» Activity: Your reply should be made up of every line in the records below that holds the string "title".

---------- Raw data ----------

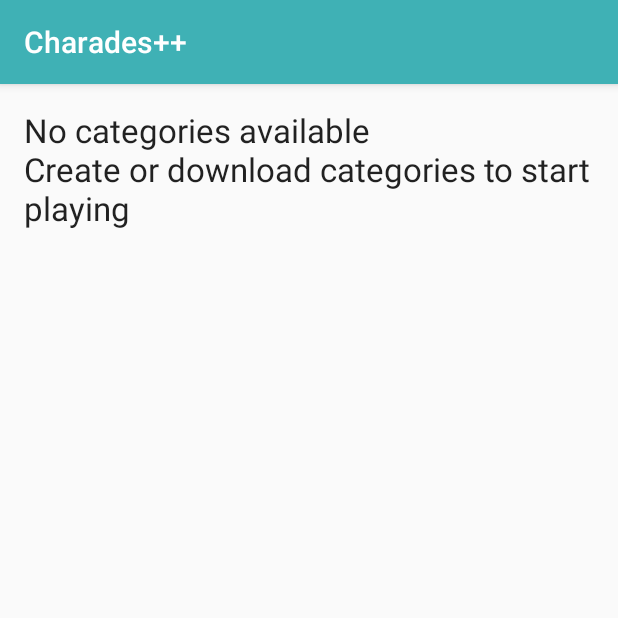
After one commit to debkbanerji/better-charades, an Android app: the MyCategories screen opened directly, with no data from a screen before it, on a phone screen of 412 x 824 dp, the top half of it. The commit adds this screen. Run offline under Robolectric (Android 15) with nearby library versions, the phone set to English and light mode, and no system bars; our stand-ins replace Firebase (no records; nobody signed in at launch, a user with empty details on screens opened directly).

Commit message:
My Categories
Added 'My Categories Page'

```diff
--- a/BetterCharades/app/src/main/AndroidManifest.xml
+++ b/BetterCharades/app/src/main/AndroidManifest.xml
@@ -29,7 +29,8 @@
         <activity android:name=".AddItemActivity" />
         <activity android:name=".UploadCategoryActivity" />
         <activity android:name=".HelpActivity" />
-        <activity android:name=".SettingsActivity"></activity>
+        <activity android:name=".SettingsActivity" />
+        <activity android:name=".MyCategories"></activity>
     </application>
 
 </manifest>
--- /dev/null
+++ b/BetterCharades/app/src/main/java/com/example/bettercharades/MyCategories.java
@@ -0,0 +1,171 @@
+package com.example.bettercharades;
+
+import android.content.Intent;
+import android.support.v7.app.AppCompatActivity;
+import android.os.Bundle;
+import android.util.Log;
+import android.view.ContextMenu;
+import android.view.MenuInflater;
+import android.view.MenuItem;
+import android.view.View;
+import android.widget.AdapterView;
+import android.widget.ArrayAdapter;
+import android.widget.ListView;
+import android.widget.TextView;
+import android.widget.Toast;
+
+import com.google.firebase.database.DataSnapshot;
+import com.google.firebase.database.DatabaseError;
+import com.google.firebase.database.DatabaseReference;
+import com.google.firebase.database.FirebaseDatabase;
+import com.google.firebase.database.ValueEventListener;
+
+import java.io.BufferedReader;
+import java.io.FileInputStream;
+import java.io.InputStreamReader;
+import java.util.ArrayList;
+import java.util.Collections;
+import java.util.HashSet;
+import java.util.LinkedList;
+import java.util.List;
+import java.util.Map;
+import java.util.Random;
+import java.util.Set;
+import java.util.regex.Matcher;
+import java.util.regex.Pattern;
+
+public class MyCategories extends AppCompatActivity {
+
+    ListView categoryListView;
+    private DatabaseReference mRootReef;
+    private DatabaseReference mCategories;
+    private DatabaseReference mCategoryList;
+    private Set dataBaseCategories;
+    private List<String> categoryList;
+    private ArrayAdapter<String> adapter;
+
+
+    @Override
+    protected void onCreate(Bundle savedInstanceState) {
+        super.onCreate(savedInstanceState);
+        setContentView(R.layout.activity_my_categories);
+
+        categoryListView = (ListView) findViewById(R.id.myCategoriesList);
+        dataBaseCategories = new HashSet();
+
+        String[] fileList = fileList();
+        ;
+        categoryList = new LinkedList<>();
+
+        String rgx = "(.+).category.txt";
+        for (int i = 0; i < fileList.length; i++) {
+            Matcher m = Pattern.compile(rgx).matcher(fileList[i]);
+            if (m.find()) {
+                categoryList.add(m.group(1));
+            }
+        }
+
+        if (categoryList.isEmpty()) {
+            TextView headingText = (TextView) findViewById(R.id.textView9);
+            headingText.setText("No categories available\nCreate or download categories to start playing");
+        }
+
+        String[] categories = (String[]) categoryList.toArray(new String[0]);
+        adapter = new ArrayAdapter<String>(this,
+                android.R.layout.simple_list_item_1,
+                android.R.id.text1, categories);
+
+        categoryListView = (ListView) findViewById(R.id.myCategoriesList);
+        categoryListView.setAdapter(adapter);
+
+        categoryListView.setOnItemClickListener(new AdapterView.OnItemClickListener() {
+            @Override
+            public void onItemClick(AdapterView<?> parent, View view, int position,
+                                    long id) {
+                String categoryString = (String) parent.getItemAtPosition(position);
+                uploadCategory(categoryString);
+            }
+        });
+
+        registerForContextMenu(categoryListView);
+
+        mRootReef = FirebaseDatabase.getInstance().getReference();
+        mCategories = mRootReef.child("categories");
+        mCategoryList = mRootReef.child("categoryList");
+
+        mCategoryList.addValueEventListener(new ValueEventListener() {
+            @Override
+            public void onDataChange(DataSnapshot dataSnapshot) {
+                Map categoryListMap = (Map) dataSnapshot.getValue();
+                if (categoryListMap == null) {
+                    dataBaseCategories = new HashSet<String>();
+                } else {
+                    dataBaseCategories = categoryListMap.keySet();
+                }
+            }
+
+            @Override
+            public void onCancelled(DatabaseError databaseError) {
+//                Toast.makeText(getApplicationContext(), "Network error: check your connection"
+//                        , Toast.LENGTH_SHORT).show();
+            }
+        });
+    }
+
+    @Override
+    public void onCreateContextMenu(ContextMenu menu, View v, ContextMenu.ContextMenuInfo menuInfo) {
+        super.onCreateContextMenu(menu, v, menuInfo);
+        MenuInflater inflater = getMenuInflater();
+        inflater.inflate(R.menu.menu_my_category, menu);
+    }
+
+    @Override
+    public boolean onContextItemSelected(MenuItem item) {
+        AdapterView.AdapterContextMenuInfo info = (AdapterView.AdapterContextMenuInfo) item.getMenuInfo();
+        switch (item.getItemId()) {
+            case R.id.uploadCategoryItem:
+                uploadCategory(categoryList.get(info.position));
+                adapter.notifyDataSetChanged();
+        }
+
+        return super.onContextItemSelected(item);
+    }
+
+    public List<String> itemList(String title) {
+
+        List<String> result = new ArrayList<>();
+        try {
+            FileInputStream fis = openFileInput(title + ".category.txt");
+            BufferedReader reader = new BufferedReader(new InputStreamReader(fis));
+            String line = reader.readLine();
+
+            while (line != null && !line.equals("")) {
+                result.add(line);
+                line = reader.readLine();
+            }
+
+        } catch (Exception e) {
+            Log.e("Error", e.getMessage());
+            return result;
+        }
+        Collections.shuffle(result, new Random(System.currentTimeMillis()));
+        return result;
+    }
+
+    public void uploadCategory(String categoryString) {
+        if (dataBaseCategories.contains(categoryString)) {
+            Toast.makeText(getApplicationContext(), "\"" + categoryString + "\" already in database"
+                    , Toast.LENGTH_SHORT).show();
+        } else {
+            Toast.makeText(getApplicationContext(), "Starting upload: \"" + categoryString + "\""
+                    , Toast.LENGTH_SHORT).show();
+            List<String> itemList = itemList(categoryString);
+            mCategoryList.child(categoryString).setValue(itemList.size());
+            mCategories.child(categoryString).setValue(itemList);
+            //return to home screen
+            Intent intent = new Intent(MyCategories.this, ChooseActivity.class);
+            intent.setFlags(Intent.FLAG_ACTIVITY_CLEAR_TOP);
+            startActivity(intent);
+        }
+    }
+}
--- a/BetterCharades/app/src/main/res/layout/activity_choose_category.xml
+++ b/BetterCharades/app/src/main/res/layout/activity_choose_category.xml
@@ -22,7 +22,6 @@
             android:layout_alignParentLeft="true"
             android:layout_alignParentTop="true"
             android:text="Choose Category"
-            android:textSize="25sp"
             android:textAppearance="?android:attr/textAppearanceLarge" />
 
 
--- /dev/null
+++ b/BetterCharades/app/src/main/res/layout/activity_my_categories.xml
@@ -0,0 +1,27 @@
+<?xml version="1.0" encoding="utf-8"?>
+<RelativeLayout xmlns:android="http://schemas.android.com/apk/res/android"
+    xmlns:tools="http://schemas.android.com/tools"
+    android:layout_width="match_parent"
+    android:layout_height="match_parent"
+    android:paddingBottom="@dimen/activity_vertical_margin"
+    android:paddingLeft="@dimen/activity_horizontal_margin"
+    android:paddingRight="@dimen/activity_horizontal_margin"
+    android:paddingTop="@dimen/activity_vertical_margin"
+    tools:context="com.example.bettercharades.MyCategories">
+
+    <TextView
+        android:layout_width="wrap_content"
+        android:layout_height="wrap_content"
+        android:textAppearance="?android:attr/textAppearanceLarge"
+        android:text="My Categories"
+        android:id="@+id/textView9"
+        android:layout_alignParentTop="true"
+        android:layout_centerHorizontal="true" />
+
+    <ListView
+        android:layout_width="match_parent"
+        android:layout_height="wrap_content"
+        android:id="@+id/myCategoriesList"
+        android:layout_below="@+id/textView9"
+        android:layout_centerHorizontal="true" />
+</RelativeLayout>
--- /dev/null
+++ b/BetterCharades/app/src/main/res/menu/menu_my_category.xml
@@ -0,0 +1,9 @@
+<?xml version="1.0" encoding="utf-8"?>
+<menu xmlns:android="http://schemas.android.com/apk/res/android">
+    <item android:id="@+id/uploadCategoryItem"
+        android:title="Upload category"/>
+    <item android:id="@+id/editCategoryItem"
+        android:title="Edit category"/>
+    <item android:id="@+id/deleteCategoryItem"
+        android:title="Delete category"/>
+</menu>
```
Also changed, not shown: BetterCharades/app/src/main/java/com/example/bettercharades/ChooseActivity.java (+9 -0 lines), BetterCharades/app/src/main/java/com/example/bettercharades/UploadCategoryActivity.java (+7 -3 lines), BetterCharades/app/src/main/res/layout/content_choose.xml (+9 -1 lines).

----------

» Answer section:
+    public List<String> itemList(String title) {
+            FileInputStream fis = openFileInput(title + ".category.txt");
+        android:title="Upload category"/>
+        android:title="Edit category"/>
+        android:title="Delete category"/>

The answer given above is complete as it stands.